WHAT THE TASK ASKS
Whatever appears in the records should be given again exactly, down to the last mark.

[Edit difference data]
● ● ● ● ●
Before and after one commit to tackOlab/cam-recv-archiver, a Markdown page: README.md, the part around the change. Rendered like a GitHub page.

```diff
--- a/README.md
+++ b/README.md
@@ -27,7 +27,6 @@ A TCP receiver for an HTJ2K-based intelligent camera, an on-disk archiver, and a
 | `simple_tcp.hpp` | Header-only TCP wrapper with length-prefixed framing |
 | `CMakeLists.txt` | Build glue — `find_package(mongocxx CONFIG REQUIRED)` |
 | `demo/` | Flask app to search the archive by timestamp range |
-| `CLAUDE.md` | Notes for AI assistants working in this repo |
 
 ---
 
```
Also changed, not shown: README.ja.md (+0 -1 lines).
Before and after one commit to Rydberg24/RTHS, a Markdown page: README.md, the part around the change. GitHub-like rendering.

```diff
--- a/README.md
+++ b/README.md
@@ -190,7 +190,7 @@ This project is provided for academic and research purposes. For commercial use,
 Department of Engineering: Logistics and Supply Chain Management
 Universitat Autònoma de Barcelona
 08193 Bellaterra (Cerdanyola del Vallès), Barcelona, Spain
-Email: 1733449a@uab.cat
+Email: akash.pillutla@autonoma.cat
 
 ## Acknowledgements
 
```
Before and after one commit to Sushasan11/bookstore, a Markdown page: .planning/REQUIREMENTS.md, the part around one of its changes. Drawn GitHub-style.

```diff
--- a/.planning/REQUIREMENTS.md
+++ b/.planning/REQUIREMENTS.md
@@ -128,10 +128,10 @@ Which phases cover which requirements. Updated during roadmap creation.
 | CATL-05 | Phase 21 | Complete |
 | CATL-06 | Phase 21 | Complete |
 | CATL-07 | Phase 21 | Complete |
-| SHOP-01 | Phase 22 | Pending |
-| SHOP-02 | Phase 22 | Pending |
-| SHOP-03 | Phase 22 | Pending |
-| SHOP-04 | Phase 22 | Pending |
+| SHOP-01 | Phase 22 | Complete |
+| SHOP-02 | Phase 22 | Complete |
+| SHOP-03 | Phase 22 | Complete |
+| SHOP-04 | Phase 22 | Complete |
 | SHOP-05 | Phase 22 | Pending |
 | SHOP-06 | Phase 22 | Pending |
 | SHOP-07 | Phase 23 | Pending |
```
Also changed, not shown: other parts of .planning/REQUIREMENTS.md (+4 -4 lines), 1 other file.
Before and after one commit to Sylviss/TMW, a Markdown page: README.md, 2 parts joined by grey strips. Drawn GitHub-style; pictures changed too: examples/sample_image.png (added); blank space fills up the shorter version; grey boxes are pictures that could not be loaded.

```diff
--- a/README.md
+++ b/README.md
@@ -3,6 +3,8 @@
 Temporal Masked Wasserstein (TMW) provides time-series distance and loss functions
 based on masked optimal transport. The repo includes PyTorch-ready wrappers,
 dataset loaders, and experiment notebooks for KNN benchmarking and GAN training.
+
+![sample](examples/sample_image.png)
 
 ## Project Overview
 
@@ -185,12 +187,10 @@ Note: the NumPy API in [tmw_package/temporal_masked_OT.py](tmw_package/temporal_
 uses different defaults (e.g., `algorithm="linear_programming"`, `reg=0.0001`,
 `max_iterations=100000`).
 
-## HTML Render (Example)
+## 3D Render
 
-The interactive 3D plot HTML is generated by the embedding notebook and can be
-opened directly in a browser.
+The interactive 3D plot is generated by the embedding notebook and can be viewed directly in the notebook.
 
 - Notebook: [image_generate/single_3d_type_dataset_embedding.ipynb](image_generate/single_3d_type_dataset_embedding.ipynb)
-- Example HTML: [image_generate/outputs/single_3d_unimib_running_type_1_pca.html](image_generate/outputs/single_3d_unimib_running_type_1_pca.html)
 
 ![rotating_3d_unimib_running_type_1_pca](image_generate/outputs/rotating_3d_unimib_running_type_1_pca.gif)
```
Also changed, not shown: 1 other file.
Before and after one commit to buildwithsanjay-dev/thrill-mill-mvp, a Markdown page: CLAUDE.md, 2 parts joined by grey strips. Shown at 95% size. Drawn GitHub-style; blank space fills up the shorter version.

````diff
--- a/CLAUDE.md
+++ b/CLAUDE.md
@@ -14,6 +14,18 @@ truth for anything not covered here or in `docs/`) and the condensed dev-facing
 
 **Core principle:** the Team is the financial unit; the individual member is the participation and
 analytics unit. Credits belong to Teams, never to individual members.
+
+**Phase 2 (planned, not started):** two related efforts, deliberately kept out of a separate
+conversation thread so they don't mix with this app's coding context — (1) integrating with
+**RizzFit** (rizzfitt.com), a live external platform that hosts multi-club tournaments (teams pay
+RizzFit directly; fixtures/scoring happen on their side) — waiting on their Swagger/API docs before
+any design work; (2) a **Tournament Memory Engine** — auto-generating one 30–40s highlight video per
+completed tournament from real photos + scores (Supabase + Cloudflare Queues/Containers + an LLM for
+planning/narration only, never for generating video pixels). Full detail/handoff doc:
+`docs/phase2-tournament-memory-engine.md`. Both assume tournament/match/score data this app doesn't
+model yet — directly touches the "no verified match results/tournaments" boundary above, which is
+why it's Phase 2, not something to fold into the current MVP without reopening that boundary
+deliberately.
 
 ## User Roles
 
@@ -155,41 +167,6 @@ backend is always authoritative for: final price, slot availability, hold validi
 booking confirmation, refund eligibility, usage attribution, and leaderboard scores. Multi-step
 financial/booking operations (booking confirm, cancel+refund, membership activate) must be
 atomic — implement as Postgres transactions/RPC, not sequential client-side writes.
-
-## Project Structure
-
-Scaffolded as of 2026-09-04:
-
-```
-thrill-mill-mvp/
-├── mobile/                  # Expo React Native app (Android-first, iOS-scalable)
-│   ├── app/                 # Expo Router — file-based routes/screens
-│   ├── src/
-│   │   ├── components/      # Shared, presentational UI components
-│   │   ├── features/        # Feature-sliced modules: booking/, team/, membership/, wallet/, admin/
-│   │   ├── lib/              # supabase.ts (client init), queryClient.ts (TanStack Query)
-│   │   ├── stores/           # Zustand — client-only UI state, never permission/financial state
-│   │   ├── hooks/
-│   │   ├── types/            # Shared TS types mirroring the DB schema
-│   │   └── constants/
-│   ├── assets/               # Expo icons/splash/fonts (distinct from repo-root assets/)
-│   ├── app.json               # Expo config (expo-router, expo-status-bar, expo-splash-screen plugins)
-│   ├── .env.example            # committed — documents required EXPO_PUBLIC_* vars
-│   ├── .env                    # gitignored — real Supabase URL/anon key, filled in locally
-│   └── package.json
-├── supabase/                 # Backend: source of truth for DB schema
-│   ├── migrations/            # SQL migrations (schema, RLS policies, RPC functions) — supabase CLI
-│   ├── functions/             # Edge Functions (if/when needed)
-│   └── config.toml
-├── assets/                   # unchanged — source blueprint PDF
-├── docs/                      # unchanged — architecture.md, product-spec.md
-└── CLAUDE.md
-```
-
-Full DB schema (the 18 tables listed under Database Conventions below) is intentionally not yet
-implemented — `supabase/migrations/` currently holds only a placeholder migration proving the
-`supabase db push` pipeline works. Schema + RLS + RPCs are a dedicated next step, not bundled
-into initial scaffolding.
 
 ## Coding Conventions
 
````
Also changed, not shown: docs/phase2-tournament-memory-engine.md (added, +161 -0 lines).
● ● ● ● ●
SOLUTION
Before and after one commit to tackOlab/cam-recv-archiver, a Markdown page: README.md, the part around the change. Rendered like a GitHub page.

```diff
--- a/README.md
+++ b/README.md
@@ -27,7 +27,6 @@ A TCP receiver for an HTJ2K-based intelligent camera, an on-disk archiver, and a
 | `simple_tcp.hpp` | Header-only TCP wrapper with length-prefixed framing |
 | `CMakeLists.txt` | Build glue — `find_package(mongocxx CONFIG REQUIRED)` |
 | `demo/` | Flask app to search the archive by timestamp range |
-| `CLAUDE.md` | Notes for AI assistants working in this repo |
 
 ---
 
```
Also changed, not shown: README.ja.md (+0 -1 lines).
Before and after one commit to Rydberg24/RTHS, a Markdown page: README.md, the part around the change. GitHub-like rendering.

```diff
--- a/README.md
+++ b/README.md
@@ -190,7 +190,7 @@ This project is provided for academic and research purposes. For commercial use,
 Department of Engineering: Logistics and Supply Chain Management
 Universitat Autònoma de Barcelona
 08193 Bellaterra (Cerdanyola del Vallès), Barcelona, Spain
-Email: 1733449a@uab.cat
+Email: akash.pillutla@autonoma.cat
 
 ## Acknowledgements
 
```
Before and after one commit to Sushasan11/bookstore, a Markdown page: .planning/REQUIREMENTS.md, the part around one of its changes. Drawn GitHub-style.

```diff
--- a/.planning/REQUIREMENTS.md
+++ b/.planning/REQUIREMENTS.md
@@ -128,10 +128,10 @@ Which phases cover which requirements. Updated during roadmap creation.
 | CATL-05 | Phase 21 | Complete |
 | CATL-06 | Phase 21 | Complete |
 | CATL-07 | Phase 21 | Complete |
-| SHOP-01 | Phase 22 | Pending |
-| SHOP-02 | Phase 22 | Pending |
-| SHOP-03 | Phase 22 | Pending |
-| SHOP-04 | Phase 22 | Pending |
+| SHOP-01 | Phase 22 | Complete |
+| SHOP-02 | Phase 22 | Complete |
+| SHOP-03 | Phase 22 | Complete |
+| SHOP-04 | Phase 22 | Complete |
 | SHOP-05 | Phase 22 | Pending |
 | SHOP-06 | Phase 22 | Pending |
 | SHOP-07 | Phase 23 | Pending |
```
Also changed, not shown: other parts of .planning/REQUIREMENTS.md (+4 -4 lines), 1 other file.
Before and after one commit to Sylviss/TMW, a Markdown page: README.md, 2 parts joined by grey strips. Drawn GitHub-style; pictures changed too: examples/sample_image.png (added); blank space fills up the shorter version; grey boxes are pictures that could not be loaded.

```diff
--- a/README.md
+++ b/README.md
@@ -3,6 +3,8 @@
 Temporal Masked Wasserstein (TMW) provides time-series distance and loss functions
 based on masked optimal transport. The repo includes PyTorch-ready wrappers,
 dataset loaders, and experiment notebooks for KNN benchmarking and GAN training.
+
+![sample](examples/sample_image.png)
 
 ## Project Overview
 
@@ -185,12 +187,10 @@ Note: the NumPy API in [tmw_package/temporal_masked_OT.py](tmw_package/temporal_
 uses different defaults (e.g., `algorithm="linear_programming"`, `reg=0.0001`,
 `max_iterations=100000`).
 
-## HTML Render (Example)
+## 3D Render
 
-The interactive 3D plot HTML is generated by the embedding notebook and can be
-opened directly in a browser.
+The interactive 3D plot is generated by the embedding notebook and can be viewed directly in the notebook.
 
 - Notebook: [image_generate/single_3d_type_dataset_embedding.ipynb](image_generate/single_3d_type_dataset_embedding.ipynb)
-- Example HTML: [image_generate/outputs/single_3d_unimib_running_type_1_pca.html](image_generate/outputs/single_3d_unimib_running_type_1_pca.html)
 
 ![rotating_3d_unimib_running_type_1_pca](image_generate/outputs/rotating_3d_unimib_running_type_1_pca.gif)
```
Also changed, not shown: 1 other file.
Before and after one commit to buildwithsanjay-dev/thrill-mill-mvp, a Markdown page: CLAUDE.md, 2 parts joined by grey strips. Shown at 95% size. Drawn GitHub-style; blank space fills up the shorter version.

````diff
--- a/CLAUDE.md
+++ b/CLAUDE.md
@@ -14,6 +14,18 @@ truth for anything not covered here or in `docs/`) and the condensed dev-facing
 
 **Core principle:** the Team is the financial unit; the individual member is the participation and
 analytics unit. Credits belong to Teams, never to individual members.
+
+**Phase 2 (planned, not started):** two related efforts, deliberately kept out of a separate
+conversation thread so they don't mix with this app's coding context — (1) integrating with
+**RizzFit** (rizzfitt.com), a live external platform that hosts multi-club tournaments (teams pay
+RizzFit directly; fixtures/scoring happen on their side) — waiting on their Swagger/API docs before
+any design work; (2) a **Tournament Memory Engine** — auto-generating one 30–40s highlight video per
+completed tournament from real photos + scores (Supabase + Cloudflare Queues/Containers + an LLM for
+planning/narration only, never for generating video pixels). Full detail/handoff doc:
+`docs/phase2-tournament-memory-engine.md`. Both assume tournament/match/score data this app doesn't
+model yet — directly touches the "no verified match results/tournaments" boundary above, which is
+why it's Phase 2, not something to fold into the current MVP without reopening that boundary
+deliberately.
 
 ## User Roles
 
@@ -155,41 +167,6 @@ backend is always authoritative for: final price, slot availability, hold validi
 booking confirmation, refund eligibility, usage attribution, and leaderboard scores. Multi-step
 financial/booking operations (booking confirm, cancel+refund, membership activate) must be
 atomic — implement as Postgres transactions/RPC, not sequential client-side writes.
-
-## Project Structure
-
-Scaffolded as of 2026-09-04:
-
-```
-thrill-mill-mvp/
-├── mobile/                  # Expo React Native app (Android-first, iOS-scalable)
-│   ├── app/                 # Expo Router — file-based routes/screens
-│   ├── src/
-│   │   ├── components/      # Shared, presentational UI components
-│   │   ├── features/        # Feature-sliced modules: booking/, team/, membership/, wallet/, admin/
-│   │   ├── lib/              # supabase.ts (client init), queryClient.ts (TanStack Query)
-│   │   ├── stores/           # Zustand — client-only UI state, never permission/financial state
-│   │   ├── hooks/
-│   │   ├── types/            # Shared TS types mirroring the DB schema
-│   │   └── constants/
-│   ├── assets/               # Expo icons/splash/fonts (distinct from repo-root assets/)
-│   ├── app.json               # Expo config (expo-router, expo-status-bar, expo-splash-screen plugins)
-│   ├── .env.example            # committed — documents required EXPO_PUBLIC_* vars
-│   ├── .env                    # gitignored — real Supabase URL/anon key, filled in locally
-│   └── package.json
-├── supabase/                 # Backend: source of truth for DB schema
-│   ├── migrations/            # SQL migrations (schema, RLS policies, RPC functions) — supabase CLI
-│   ├── functions/             # Edge Functions (if/when needed)
-│   └── config.toml
-├── assets/                   # unchanged — source blueprint PDF
-├── docs/                      # unchanged — architecture.md, product-spec.md
-└── CLAUDE.md
-```
-
-Full DB schema (the 18 tables listed under Database Conventions below) is intentionally not yet
-implemented — `supabase/migrations/` currently holds only a placeholder migration proving the
-`supabase db push` pipeline works. Schema + RLS + RPCs are a dedicated next step, not bundled
-into initial scaffolding.
 
 ## Coding Conventions
 
````
Also changed, not shown: docs/phase2-tournament-memory-engine.md (added, +161 -0 lines).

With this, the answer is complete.